_Task to carry out_.
The lines to find are those in the entries that hold the word "globaux"; copy every one of them.

_Information shown_.

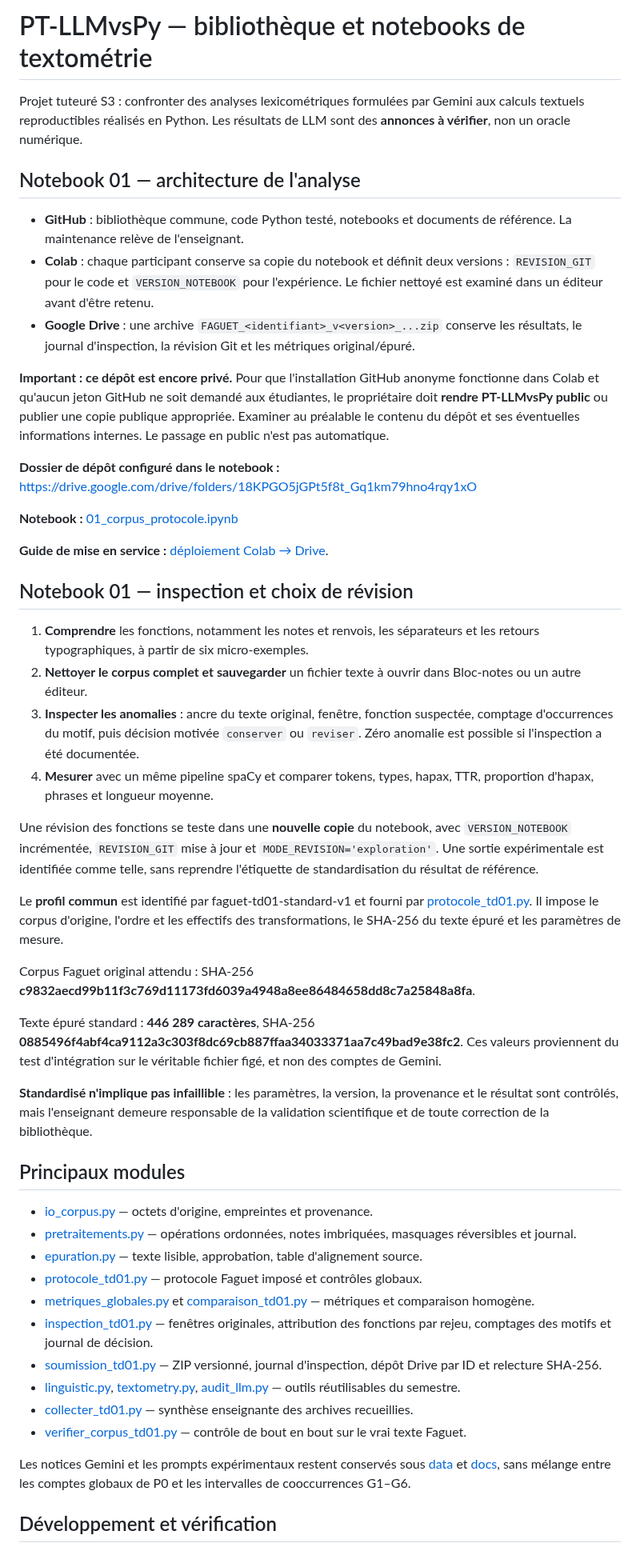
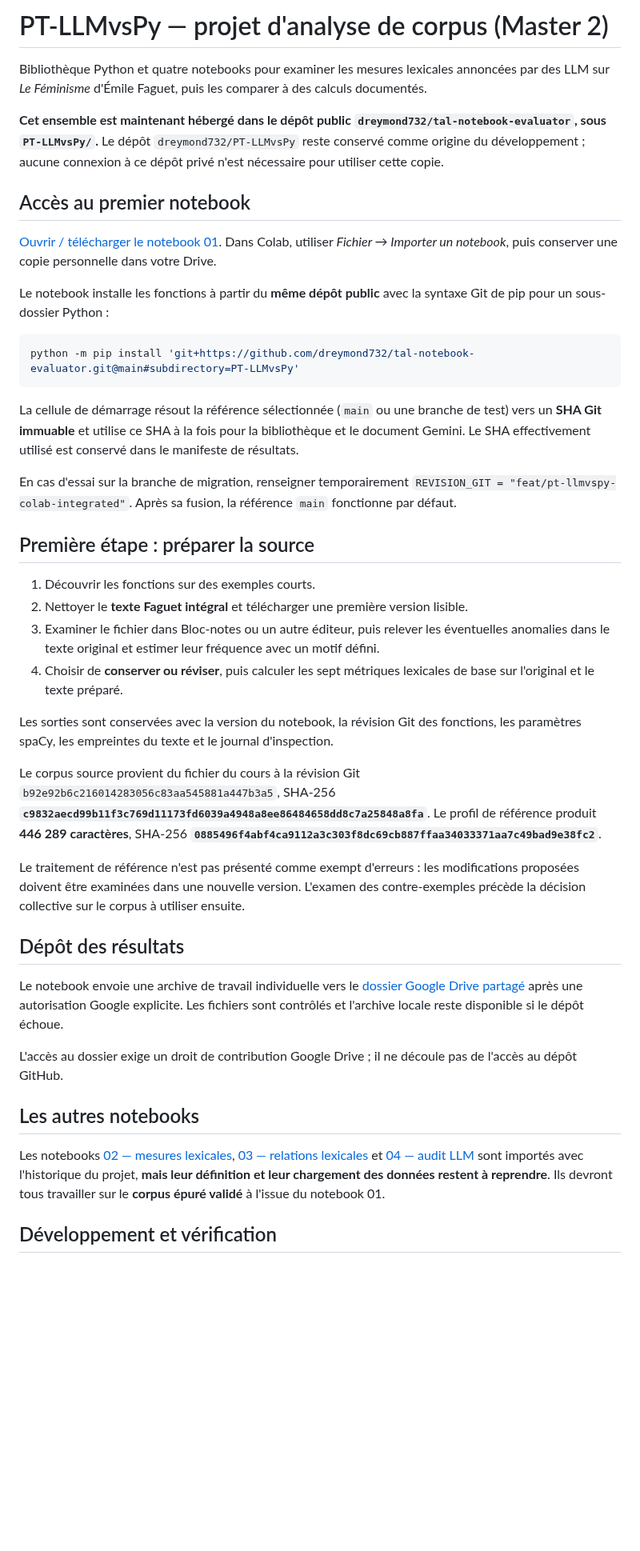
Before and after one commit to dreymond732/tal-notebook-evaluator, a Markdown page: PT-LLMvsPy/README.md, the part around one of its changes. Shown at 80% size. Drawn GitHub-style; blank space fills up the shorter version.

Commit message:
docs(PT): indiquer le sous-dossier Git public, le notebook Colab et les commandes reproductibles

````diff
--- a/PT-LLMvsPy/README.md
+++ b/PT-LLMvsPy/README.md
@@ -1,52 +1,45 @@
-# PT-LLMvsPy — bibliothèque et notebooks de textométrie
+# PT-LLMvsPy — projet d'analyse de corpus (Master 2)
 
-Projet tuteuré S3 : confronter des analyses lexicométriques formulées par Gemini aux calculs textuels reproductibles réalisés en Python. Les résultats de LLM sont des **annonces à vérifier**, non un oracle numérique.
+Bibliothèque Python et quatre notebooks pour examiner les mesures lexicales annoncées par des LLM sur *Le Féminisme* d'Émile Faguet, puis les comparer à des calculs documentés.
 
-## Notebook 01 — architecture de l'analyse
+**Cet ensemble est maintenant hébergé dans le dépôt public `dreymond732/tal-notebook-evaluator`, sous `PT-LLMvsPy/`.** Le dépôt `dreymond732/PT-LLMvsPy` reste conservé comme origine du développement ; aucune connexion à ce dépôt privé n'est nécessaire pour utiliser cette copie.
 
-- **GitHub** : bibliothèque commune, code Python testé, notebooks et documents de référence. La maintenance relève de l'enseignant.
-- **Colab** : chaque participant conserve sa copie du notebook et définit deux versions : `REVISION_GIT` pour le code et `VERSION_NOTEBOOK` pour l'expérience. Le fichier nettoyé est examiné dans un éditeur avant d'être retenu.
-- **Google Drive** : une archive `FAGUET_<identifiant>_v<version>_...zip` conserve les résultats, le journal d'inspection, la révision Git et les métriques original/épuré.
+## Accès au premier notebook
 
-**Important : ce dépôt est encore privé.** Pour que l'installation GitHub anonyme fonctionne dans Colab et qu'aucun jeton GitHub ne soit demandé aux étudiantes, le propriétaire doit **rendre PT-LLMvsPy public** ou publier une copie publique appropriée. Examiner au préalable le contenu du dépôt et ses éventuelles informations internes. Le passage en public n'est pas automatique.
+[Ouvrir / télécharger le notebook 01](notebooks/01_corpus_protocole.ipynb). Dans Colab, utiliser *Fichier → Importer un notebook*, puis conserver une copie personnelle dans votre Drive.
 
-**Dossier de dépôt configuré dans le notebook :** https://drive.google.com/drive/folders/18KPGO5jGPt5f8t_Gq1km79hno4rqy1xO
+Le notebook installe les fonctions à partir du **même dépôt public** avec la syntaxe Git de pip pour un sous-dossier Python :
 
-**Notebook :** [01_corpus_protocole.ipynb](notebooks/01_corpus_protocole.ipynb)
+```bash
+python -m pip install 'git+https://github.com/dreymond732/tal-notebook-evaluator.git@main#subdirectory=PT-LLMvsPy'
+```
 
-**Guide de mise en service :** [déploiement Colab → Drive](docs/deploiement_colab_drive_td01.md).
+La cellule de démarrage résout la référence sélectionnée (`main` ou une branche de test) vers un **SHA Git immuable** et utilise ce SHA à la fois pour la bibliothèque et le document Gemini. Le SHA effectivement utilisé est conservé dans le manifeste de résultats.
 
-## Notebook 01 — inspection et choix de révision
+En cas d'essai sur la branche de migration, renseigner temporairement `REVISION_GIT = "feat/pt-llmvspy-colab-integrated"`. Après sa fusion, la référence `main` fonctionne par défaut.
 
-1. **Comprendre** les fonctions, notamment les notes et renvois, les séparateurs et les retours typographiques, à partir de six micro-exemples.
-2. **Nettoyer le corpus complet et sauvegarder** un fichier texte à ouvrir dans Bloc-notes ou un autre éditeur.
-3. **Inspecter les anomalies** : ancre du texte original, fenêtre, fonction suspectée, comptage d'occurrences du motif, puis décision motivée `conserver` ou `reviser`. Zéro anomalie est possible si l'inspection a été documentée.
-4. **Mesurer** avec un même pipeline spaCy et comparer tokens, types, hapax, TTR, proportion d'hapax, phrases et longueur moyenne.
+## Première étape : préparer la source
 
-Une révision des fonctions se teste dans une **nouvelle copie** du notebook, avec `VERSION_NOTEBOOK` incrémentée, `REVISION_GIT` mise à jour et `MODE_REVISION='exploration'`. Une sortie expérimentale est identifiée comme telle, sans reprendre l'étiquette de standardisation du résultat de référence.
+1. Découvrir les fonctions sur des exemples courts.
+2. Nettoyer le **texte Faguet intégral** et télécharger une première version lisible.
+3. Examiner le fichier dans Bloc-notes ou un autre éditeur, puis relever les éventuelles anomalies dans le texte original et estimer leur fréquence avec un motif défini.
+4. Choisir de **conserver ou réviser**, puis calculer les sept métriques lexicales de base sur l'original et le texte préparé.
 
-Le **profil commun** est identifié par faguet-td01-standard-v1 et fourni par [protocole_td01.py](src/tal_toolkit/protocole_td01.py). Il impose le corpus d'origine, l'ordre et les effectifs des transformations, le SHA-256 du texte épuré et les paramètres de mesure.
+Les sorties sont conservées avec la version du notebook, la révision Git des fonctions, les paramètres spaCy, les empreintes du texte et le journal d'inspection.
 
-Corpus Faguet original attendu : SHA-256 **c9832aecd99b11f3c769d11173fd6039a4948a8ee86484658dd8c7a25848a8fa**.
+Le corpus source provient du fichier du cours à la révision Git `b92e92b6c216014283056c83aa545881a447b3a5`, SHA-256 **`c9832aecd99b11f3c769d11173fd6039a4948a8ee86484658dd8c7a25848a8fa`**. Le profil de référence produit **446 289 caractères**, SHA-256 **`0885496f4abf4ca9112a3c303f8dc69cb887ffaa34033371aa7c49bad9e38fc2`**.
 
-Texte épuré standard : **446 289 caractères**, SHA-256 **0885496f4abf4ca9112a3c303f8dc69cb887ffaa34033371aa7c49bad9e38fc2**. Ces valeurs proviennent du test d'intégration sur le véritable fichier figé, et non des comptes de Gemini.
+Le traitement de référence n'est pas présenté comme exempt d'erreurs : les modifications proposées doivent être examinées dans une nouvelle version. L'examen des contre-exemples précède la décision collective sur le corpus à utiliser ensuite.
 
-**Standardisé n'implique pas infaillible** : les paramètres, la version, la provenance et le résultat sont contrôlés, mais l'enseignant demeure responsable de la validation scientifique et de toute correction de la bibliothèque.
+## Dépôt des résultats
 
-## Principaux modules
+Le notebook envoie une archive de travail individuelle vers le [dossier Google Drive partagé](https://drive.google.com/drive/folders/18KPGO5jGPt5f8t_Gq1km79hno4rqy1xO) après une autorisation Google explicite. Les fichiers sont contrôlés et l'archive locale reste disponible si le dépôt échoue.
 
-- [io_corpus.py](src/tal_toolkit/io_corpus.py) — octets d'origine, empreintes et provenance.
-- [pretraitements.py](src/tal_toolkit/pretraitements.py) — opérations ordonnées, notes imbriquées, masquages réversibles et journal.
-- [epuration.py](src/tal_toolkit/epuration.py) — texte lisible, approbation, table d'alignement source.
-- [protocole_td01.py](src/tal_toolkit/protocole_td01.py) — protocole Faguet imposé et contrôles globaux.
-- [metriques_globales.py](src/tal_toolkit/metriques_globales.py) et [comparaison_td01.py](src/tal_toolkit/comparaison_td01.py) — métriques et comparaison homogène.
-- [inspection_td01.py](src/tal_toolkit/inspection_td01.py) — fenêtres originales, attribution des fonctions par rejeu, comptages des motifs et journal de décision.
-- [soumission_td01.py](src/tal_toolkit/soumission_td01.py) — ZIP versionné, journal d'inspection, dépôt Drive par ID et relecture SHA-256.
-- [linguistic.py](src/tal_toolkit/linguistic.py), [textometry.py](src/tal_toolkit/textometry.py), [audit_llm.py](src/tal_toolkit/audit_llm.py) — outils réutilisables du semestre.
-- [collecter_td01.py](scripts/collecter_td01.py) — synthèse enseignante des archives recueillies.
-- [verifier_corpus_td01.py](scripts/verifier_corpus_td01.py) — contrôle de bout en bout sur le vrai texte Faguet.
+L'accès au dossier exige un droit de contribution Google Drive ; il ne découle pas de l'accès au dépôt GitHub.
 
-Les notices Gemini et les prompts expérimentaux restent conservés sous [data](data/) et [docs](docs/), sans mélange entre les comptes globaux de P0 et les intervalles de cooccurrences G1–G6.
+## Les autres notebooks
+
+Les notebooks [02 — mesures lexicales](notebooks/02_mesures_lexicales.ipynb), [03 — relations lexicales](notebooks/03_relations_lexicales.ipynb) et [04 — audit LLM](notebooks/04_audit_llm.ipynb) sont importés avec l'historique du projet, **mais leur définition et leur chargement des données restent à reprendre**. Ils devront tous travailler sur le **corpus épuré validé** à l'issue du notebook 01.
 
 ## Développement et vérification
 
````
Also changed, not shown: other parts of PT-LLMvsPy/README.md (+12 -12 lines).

_Response to the exercise_.
-- [protocole_td01.py](src/tal_toolkit/protocole_td01.py) — protocole Faguet imposé et contrôles globaux.
-Les notices Gemini et les prompts expérimentaux restent conservés sous [data](data/) et [docs](docs/), sans mélange entre les comptes globaux de P0 et les intervalles de cooccurrences G1–G6.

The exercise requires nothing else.